LONDON–NXP Semiconductors has partnered with Amazon to make Alexa voice-recognition hardware and software available as a reference design for integration into other devices, part of a wave of chip makers looking to cash in on the success of digital assistants in hopes that OEMs will begin incorporating voice recognition and command capabilities in other products.
The NXP reference design uses the same 7-microphone array, far-field audio processing, and beam- forming technology as the Amazon Echo, combined with an NXP i.MX7 application processor and access to the Alexa Voice Service (AVS).
“Following the introduction of standalone voice devices such as the Amazon Echo and the new standalone Google Assistant, what we're seeing now is a rush by a wide range of device manufacturers to integrate voice into their end devices, from washing machines to smoke alarms to alarm clocks,” said Robert Thompson, i.MX ecosystem manager at NXP.

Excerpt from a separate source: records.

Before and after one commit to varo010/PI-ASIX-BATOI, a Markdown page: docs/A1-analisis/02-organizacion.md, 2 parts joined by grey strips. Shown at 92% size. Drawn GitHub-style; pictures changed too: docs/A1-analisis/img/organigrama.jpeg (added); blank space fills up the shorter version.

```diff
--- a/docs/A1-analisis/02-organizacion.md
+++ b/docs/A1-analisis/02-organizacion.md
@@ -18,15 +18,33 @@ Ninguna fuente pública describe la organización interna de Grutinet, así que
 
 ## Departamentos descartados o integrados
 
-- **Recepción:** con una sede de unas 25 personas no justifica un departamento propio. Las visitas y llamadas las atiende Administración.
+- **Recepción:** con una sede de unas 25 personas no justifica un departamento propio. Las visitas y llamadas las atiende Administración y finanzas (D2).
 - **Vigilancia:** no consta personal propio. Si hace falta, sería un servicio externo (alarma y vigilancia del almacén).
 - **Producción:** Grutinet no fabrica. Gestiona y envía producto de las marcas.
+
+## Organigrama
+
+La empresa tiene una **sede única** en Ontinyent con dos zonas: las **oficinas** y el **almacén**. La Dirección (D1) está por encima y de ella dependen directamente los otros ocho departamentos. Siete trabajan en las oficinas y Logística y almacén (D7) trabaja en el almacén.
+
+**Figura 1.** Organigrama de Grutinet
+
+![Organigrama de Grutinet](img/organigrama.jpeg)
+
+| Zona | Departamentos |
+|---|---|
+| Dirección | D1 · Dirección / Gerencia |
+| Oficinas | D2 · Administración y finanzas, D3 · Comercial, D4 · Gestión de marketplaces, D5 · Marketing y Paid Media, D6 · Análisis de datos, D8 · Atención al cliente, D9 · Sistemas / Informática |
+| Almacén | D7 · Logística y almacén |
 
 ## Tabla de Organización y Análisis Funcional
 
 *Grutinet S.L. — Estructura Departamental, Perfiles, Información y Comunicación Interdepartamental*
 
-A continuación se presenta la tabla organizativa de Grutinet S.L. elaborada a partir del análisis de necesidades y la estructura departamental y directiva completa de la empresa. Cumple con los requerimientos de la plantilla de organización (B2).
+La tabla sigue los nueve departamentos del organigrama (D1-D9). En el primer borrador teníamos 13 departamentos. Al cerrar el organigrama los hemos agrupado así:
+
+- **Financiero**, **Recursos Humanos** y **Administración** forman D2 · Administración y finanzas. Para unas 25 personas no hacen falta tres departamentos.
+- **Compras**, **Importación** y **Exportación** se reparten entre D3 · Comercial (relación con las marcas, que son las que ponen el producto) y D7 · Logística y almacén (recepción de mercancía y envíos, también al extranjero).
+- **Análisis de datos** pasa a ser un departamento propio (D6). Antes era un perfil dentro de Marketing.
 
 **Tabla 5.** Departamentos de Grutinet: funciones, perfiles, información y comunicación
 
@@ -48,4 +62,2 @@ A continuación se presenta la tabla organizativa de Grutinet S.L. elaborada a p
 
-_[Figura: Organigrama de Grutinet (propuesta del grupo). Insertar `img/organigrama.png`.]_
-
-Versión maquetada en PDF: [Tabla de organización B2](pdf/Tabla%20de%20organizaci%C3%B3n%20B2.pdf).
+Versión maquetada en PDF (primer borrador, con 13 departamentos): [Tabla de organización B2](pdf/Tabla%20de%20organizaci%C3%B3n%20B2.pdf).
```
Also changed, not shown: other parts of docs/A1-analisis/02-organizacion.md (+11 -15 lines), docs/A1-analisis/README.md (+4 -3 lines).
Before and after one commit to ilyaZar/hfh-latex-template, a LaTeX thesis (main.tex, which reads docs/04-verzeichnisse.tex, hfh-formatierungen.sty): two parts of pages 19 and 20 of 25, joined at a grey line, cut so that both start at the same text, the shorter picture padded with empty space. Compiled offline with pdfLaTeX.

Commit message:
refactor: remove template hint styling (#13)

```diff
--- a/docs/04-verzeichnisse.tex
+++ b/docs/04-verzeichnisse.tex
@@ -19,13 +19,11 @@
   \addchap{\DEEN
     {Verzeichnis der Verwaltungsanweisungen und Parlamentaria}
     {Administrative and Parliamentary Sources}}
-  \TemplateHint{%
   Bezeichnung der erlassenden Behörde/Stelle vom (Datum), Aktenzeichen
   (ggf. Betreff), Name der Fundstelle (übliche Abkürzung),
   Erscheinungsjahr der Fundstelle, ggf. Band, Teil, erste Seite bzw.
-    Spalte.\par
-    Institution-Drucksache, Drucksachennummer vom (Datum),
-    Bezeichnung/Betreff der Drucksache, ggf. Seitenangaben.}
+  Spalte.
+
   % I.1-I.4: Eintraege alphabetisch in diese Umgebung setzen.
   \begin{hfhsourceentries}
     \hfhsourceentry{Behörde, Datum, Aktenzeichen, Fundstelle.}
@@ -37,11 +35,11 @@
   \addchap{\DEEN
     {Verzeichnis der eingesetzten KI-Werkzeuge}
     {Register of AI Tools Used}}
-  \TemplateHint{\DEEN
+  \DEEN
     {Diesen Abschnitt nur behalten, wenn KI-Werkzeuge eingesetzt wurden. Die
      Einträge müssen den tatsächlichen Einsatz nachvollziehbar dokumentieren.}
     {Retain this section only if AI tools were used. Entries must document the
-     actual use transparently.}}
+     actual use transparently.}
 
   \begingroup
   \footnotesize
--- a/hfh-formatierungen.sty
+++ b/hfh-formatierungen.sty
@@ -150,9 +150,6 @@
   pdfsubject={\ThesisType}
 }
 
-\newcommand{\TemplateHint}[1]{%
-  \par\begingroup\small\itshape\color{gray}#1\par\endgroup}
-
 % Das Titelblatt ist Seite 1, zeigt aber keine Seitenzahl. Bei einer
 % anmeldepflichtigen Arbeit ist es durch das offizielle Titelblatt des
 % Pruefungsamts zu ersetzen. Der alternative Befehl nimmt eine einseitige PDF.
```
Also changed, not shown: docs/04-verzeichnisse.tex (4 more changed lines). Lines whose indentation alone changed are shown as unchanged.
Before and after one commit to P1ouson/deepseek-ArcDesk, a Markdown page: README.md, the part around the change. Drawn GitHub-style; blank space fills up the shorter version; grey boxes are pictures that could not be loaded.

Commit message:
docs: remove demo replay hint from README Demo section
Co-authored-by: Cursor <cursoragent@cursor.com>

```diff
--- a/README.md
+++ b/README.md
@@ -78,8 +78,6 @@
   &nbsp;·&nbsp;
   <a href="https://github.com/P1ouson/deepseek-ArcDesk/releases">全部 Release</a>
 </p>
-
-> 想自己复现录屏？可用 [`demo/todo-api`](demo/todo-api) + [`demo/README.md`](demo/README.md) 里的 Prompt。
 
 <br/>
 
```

“But to do that, a lot of companies don’t have the in-house experience in audio or voice,” Thompson said. “This reference platform is designed to short cut a lot of these challenges and get the process moving a lot quicker without having to design a microphone array, without having to source a base board, and without having to piece all the software together … you can focus on usage models and what is relevant to the device you're looking to integrate Alexa into.”
Amazon recently released Lex, a version of its Alexa speech-recognition service to let developers enable apps for voice. NXP as well as other chip vendors such as Conexant and QuickLogic are hoping that multiple OEMs will start shipping Alexa-like devices this year with their chips.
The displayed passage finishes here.